In the early afternoon, I had the children watch the Jesus Storybook Bible version of the Passover story (called God to the Rescue).  Then, my daughter helped me make the unleavened bread.  We mixed, kneaded, flattened, stabbed, and striped the bread, talking the whole time about the Sinless Savior who was beaten and pierced for us.

We eat the bread to remember Jesus, the Bread of Life.

A few hours later, I placed the lamb roast in the oven.  I had been talking to the kids all week about the source of the lamb (a real animal) and the purpose of the lamb in the past.  We touched its blood and talked about God's allowance in the animal sacrifices to cover our sins.  We mourned that one little lamb couldn't cover all the sins for all time.  Then, we learned that the Bible calls Jesus the Lamb of God and talked about what that meant.  We rejoiced that Jesus' sacrifice on the cross covered everyone's sins for all time.

We eat the lamb to remember Jesus, the last Passover Lamb.

For dinner, we had lamb, unleavened bread, horseradish, asparagus, and grape juice.  Afterwards, we read "The Servant King" story from the Jesus Storybook Bible.  You can find the video of the story here.

Thursday, April 2, 2015

Behold the Lamb (Day 4)

picture source
Today is the hardest of all Bible stories- the crucifixion ("The Sun Stops Shining" in the Jesus Storybook Bible).  As a parent, it would have been easy to justify skipping this story, glazing over the yucky parts and pushing toward the happiness of Easter morning.  However, "without the shedding of blood, there is no forgiveness of sins (Hebrews 9:22)" and I want my kids to understand that.  The Bible doesn't leave out the story, so I shouldn't either.

The Jesus Storybook Bible begins at the trial and tastefully leads us to the cross.  It spends a lot of time emphasizing the innocence of Jesus and how everything that had happened was part of God's plan.  We're reminded that "the full force of God's fierce anger at sin was coming down.  On His own Son.  Instead of His people.  It was the only way God could destroy sin, and not destroy His children whose hearts were filled with sin (JSB, pg 306)."

After we finished the story, I removed the white cloth from around the cross, and wrapped it around my hand to show the kids how Jesus' body was wrapped for burial.  I placed the cloth in a clay tomb that I had made earlier this week and put a "stone" over it's entrance.

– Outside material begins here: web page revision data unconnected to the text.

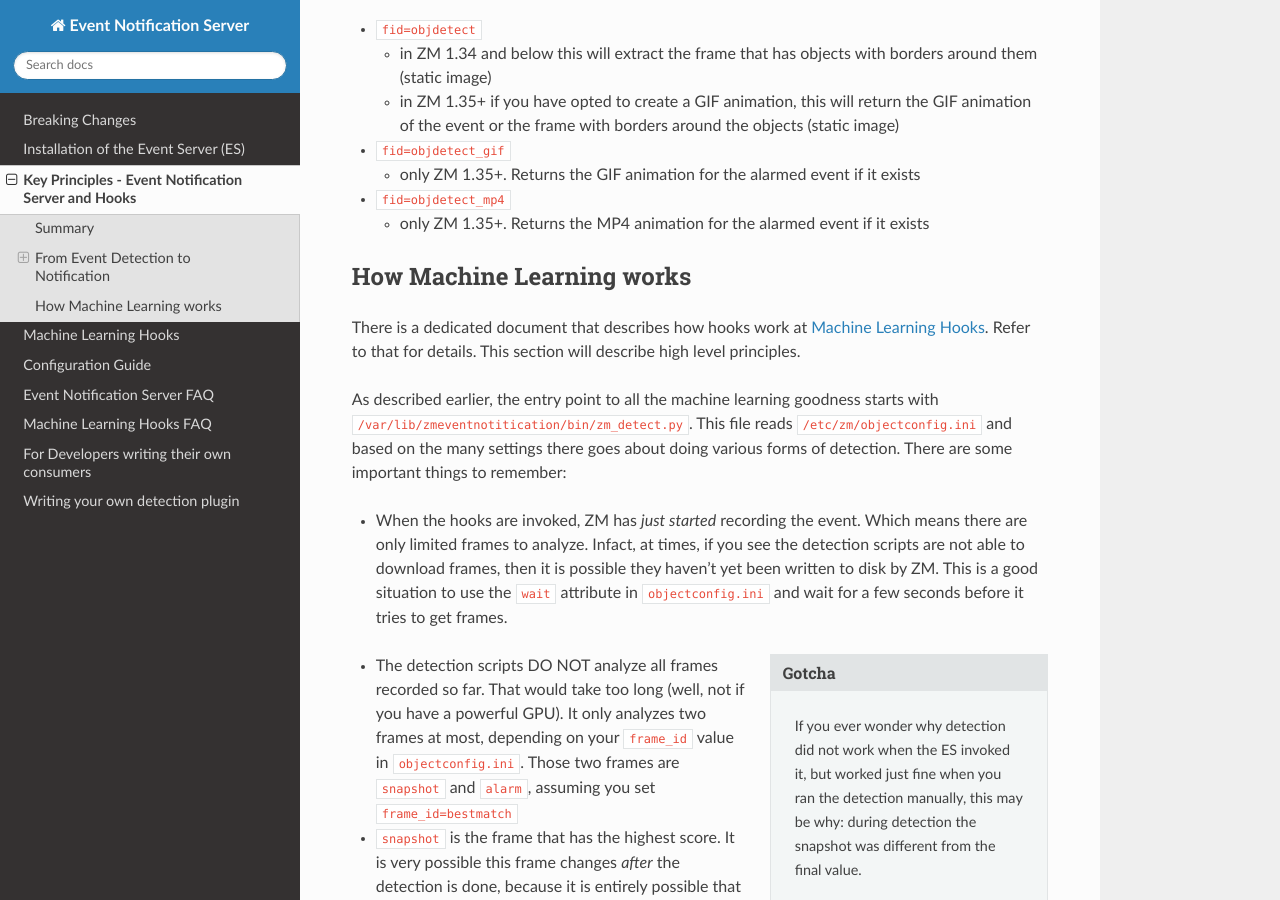
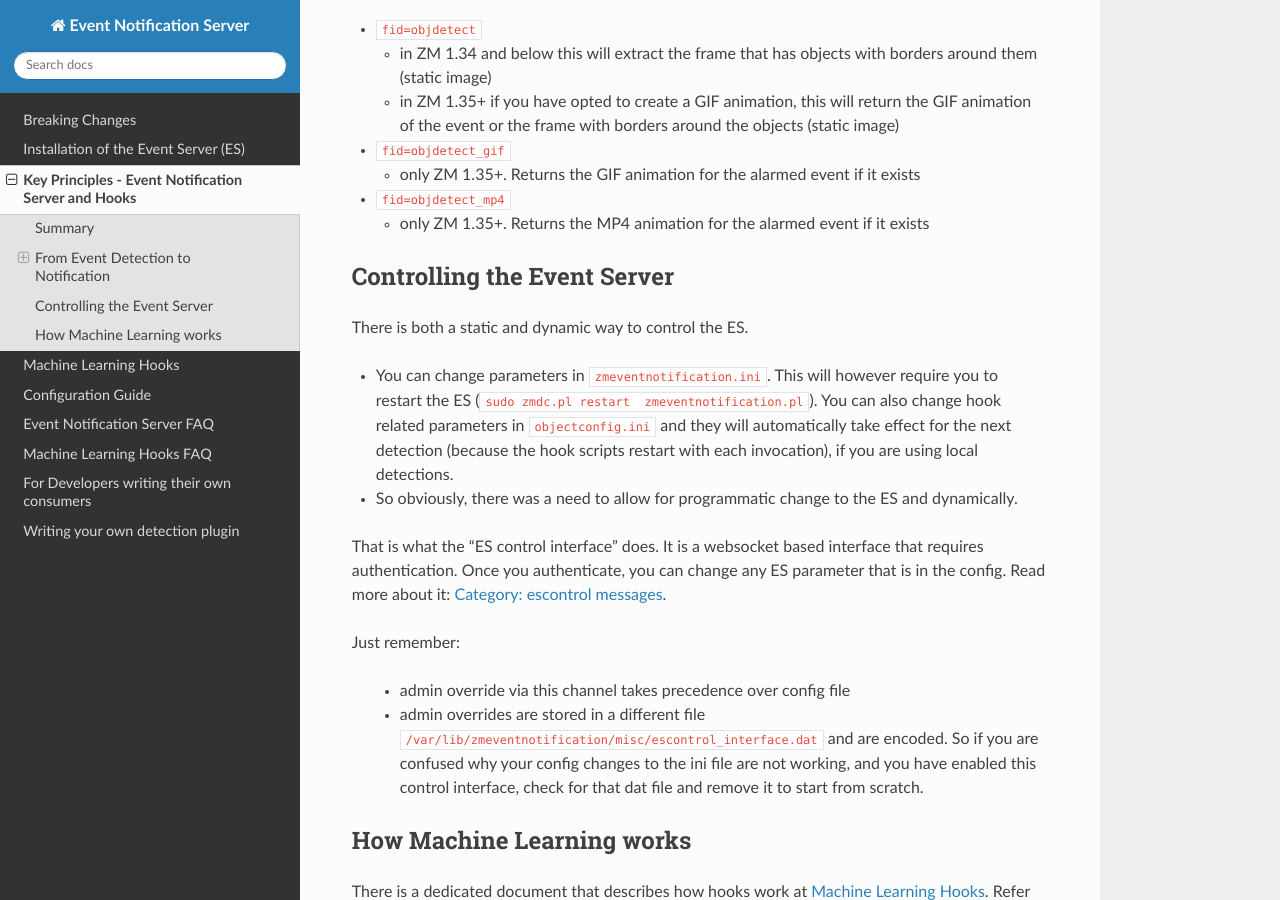
Before and after one commit to ZoneMinder/zmeventnotification, a Sphinx documentation site: the page built from docs/guides/principles.rst, in a window 1280 px wide and 900 px high, scrolled down 5997 px. Built offline with Sphinx 7.4.7 and the Read the Docs theme 2.0.0, drawn with Linux system fonts in a browser that asks for light colours.

Commit message:
verbiage

```diff
--- a/docs/guides/principles.rst
+++ b/docs/guides/principles.rst
@@ -178,6 +178,20 @@ Whatever value is finally used for ``<FID>`` is what we call the "anchor" frame.
   - only ZM 1.35+. Returns the MP4 animation for the alarmed event if it exists
 
 
+Controlling the Event Server
+++++++++++++++++++++++++++++
+There is both a static and dynamic way to control the ES.
+
+- You can change parameters in ``zmeventnotification.ini``. This will however require you to restart the ES (``sudo zmdc.pl restart  zmeventnotification.pl``). You can also change hook related parameters in ``objectconfig.ini`` and they will automatically take effect for the next detection (because the hook scripts restart with each invocation), if you are using local detections.
+
+- So obviously, there was a need to allow for programmatic change to the ES and dynamically.
+That is what the "ES control interface" does. It is a websocket based interface that requires authentication. Once you authenticate, you can change any ES parameter that is in the config. Read more about it: :ref:`escontrol_interface`.
+
+Just remember:
+
+  - admin override via this channel takes precedence over config file
+  - admin overrides are stored in a different file ``/var/lib/zmeventnotification/misc/escontrol_interface.dat`` and are encoded. So if you are confused why your config changes to the ini file are not working, and you have enabled this control interface, check for that dat file and remove it to start from scratch.
+
 How Machine Learning works
 +++++++++++++++++++++++++++
 
```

Then, we, like the disciples, walked away.

Wednesday, April 1, 2015

Behold the Lamb (Day 3)

Yesterday, we read the story of the "Terrible Lie" that caused sin and brokenness to enter God's perfect world.  The last words of the story remind us of God's promise that one day, "God Himself would come (JSB, pg 35)."

Today, we skipped most of the Bible (which we had just read during Advent) and read the Christmas story (entitled "The Light of the World!" in the Jesus Storybook Bible).  Since the kids are so young, we wanted to remind them about the Jesus they already knew- the baby- before we deal with the crucifixion later this week.  Continuing the theme of Jesus being the Lamb of God, we read the story about the shepherds visiting.

Our Bible time was rushed tonight because the kids were very restless.  And, this blog post is shorter than normal because I just got back from buying our Passover lamb.

You can watch the Jesus Storybook Bible video of this story on Youtube.